Sp-----> 0.15t^2+20t = 0.... t(0.15t -20)...... t = 0 and t = 133s

So i am totally off here, where am i going wrong?????

edit - do you do this -----> 0.15t^2 + 20t = 30t - 20

0.15t^2 - 10t + 20 = 0..... solve for t and then sub that in for both equations and the S will be the same right?

first of all i think the equation is actually

s=vt-1/2at^2 (don't hold me to that though), (Edit- just looked and you have used u intead in the first equation so it doesn't matter)

then the edit is right, solve that equation for t and then because your values of s had to be equal (because you equated them) the t's will be the same for both.

(if in doubt just stick t back in both your equations and then see if you get the same answers)

You can do this question logically to be true...

In the first second for the bus,

a = (v-u)/t => 1.5 = v - 0 / 1 => v = 1.5m/s

v = d/t => 1.5m = d

The bus is 2 meters ahead of the girl => Total distance = 2+1.5 = 3.5
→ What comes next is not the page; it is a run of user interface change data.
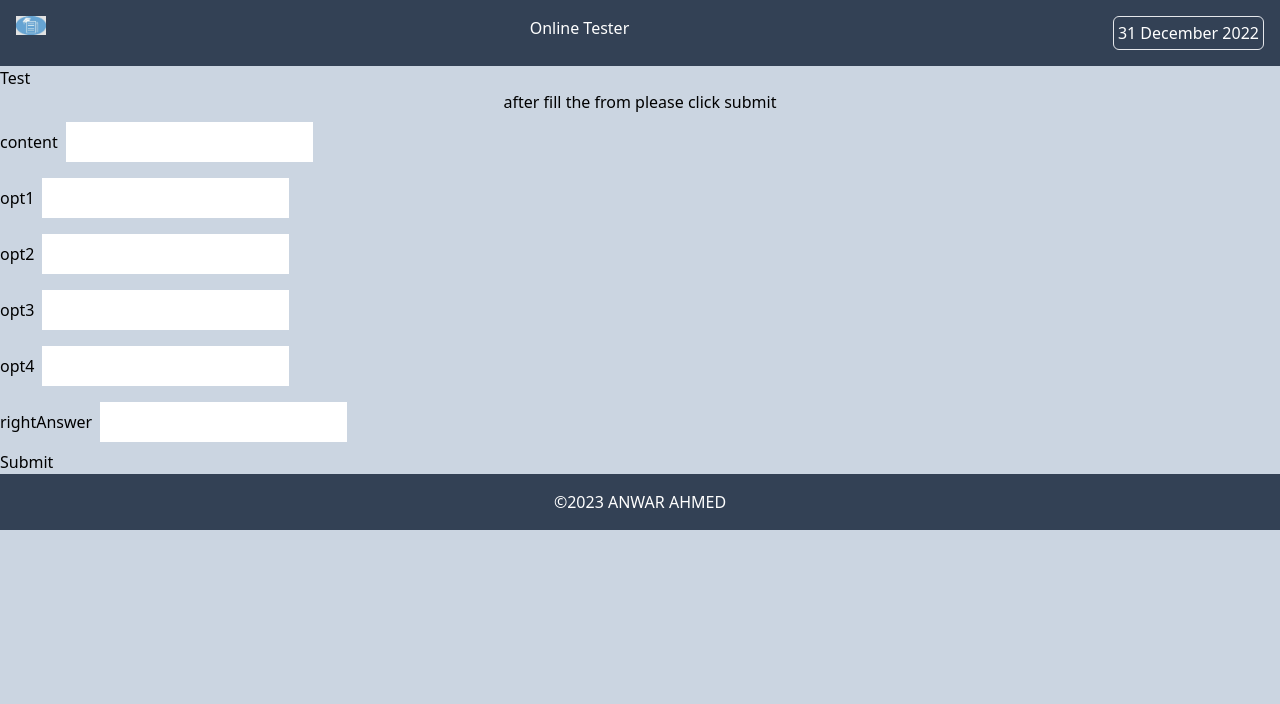
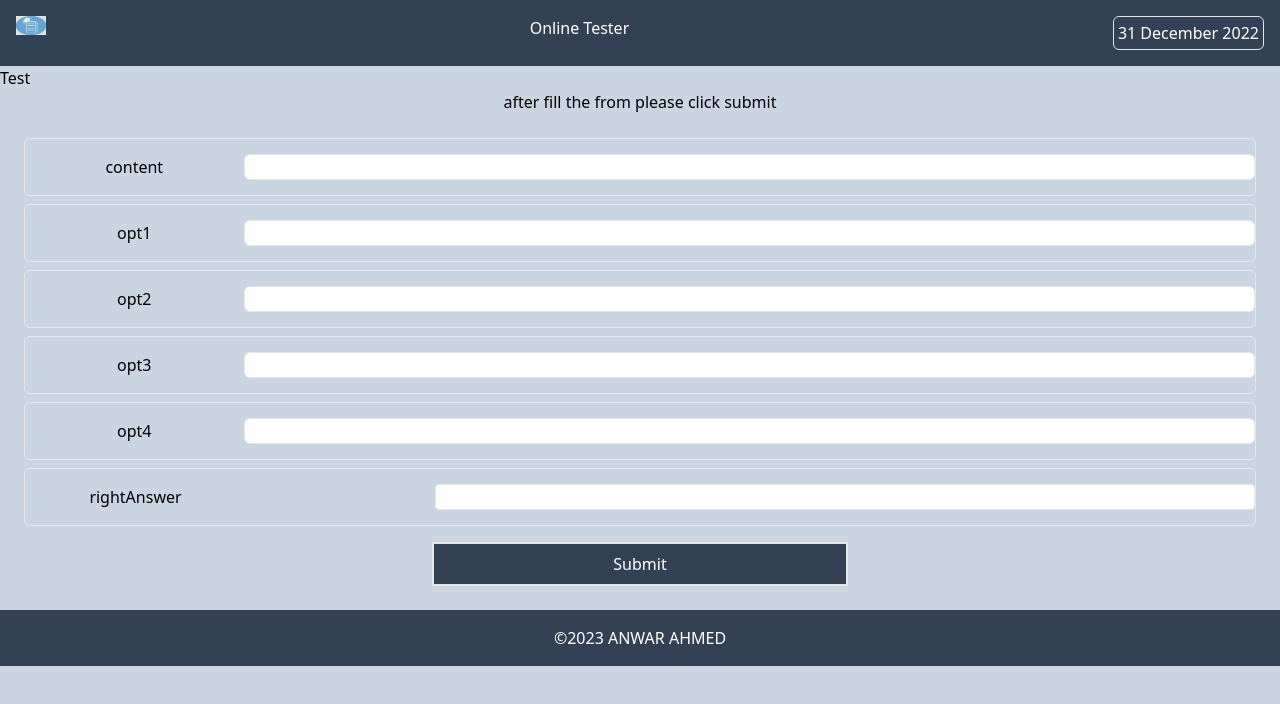
Before and after one commit to stormkid2009/exams-platform, a Next.js app: page /test in a window 1280 px wide. Shown: the top 704 px of the page. Built offline with nearby package versions, Linux system fonts and the light colour scheme.

Commit message:
add helpers functions to lib and styles to input component

```diff
--- a/components/reusable/form.tsx
+++ b/components/reusable/form.tsx
@@ -44,7 +44,7 @@ const Form:React.FC<FormProps>=({fields,handler})=>{
         handler({content, opt1, opt2, opt3, opt4, rightAnswer:Number(rightAnswer)});
       };
     return(
-        <form onSubmit={handleSubmit}>
+        <form onSubmit={handleSubmit} className='text-center m-2 p-2'>
             {fields.map(
                 (field)=>(
                     <InputField
@@ -56,7 +56,9 @@ const Form:React.FC<FormProps>=({fields,handler})=>{
                     />
                 )
             )}
-            <button type='submit'>Submit</button>
+            <button type='submit'
+             className='text-white m-2 p-2 bg-slate-700 w-1/3 border-2 '
+             >Submit</button>
         </form>
     );
 };
--- a/components/reusable/inputField.tsx
+++ b/components/reusable/inputField.tsx
@@ -10,6 +10,7 @@ interface InputFieldProps {
 // create reusable input field component
 const InputField: React.FC<InputFieldProps>=({name, value,onChange,validate})=>{
     const [error,setError] = useState('');
+    const inputStyle =`w-5/6  border rounded-md`
     const handleChange=(e:React.ChangeEvent<HTMLInputElement>)=>{
         const newValue = e.target.value;
         const error = validate(name, newValue);
@@ -22,18 +23,18 @@ const InputField: React.FC<InputFieldProps>=({name, value,onChange,validate})=>{
     }
 
     return (
-        <div>
-            <label>
-                <span>{name}</span>
+        <div className='text-center m-2 border rounded-md'>
+            <label className='w-full flex justify-between items-center'>
+                <span className='m-2 p-2 w-1/6'>{name}</span>
                 <input
                     type='text'
                     name={name}
                     value={value}
                     onChange={handleChange}
-                    className='m-2 p-2'
+                    className={name==='rightAnswer' ?`w-4/6  border rounded` :inputStyle}
                 />
             </label>
-            {error && <div className='text-red'><span>{error}</span></div>}
+            {error && <div className='text-red-700'><span>{error}</span></div>}
         </div>
     );
 }
--- a/pages/api/questions/category/grammaire.ts
+++ b/pages/api/questions/category/grammaire.ts
@@ -19,7 +19,8 @@ export default async function handler(
     res.status(405).send(msg.wrongMethod);
     return;
   }
-  const { kind, content, opt1, opt2, opt3, opt4, rightAnswer } = req.body;
+  const {  content, opt1, opt2, opt3, opt4, rightAnswer } = req.body;
+  const kind='grammaire';
 
   // as properties have the same name we don't have to repeat them
   const question = new Grammaire({
@@ -34,6 +35,8 @@ export default async function handler(
   try {
     connectToDB();
     await question.save();
+    // if u need the question object send it in the response
+    //res.status(200).json(question);
     res.status(200).json(msg.success);
   } catch (error: any) {
     //Consider providing more informative error messages in the response when an error occurs.
--- a/pages/test/index.tsx
+++ b/pages/test/index.tsx
@@ -1,12 +1,12 @@
 import React from 'react'
 import { Question } from 'src/types';
 import GrammaireForm from 'components/inputForm/grammaireForm';
-
+import fetcher from 'src/lib/helpers/fetcher';
 
 const Test:React.FC=()=> {
-
+  const path = `/api/questions/category/grammaire`
   const handleSubmit=(data:Question)=> {
-    console.log(data);
+    fetcher(data,path);
   }
   return (
     <div>
--- /dev/null
+++ b/src/lib/helpers/fetcher.ts
@@ -0,0 +1,37 @@
+
+
+// Create a new function that will fetch data from an api endpoint
+// we give the function generic type or placeholder for incoming data which we dont know
+// what type it will be
+
+
+
+const fetcher = async<T>(data:T,path:string) => {
+
+    // handle the response to take care of errors and issues
+    // we gonna use try catch block for this goal
+    try {
+      const response = await fetch(path, {
+        method: 'POST',
+        headers: {
+          'Content-Type': 'application/json',
+        },
+        body: JSON.stringify(data),
+      });
+
+      if (!response.ok) {
+        throw new Error(`HTTP error! status: ${response.status}`);
+      }
+
+      // You can use the response here if needed
+      //const submittedData = await response.json()
+      //console.log('Form data submitted:', submittedData);
+
+    } catch (error) {
+      console.error('There was a problem with the fetch operation: ', error);
+    }
+
+  };
+
+
+  export default fetcher;
```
In the case of the first second for a girl,

v = d/t => 7 = d => The girl will catch the bus before t=1

In the first second for the bus,

a = (v-u)/t => 1.5 = v - 0 / 1 => v = 1.5m/s

v = d/t => 1.5m = d

The bus is 2 meters ahead of the girl => Total distance = 2+1.5 = 3.5

In the case of the first second for a girl,

v = d/t => 7 = d => The girl will catch the bus before t=1

- Urgent mechanics help please
- A level maths mechanics question (1)
- A-Level Physics Mechanics help - "tennis ball"
- AS Level Maths Mechanics Question
- SUVAT Equations help- A Level Maths Mechanics
- A level math (Mechanics)
- Mechanics help
- A level mechanics question
- As mechanics question
- Help with mechanics please
- FM1 - Direction of impulse when there is a collision between two particles
- A1/A2 Mechanics - Pulleys MadasMaths Question
- Physics question
- Why is the acceleration negative not positive?
- AQA AS Maths Paper 1 [16th May 2024] Discussion
- A Level Mechanics.
- Quatum Mechanics Primer Isaac Physics
- I don’t understand this question
- Mastering Mechanics SUVAT
- how to solve this mechanics question

Latest

Trending

Last reply 3 days ago

can someone please explain what principle domain is and why the answer is a not c?Maths

0

13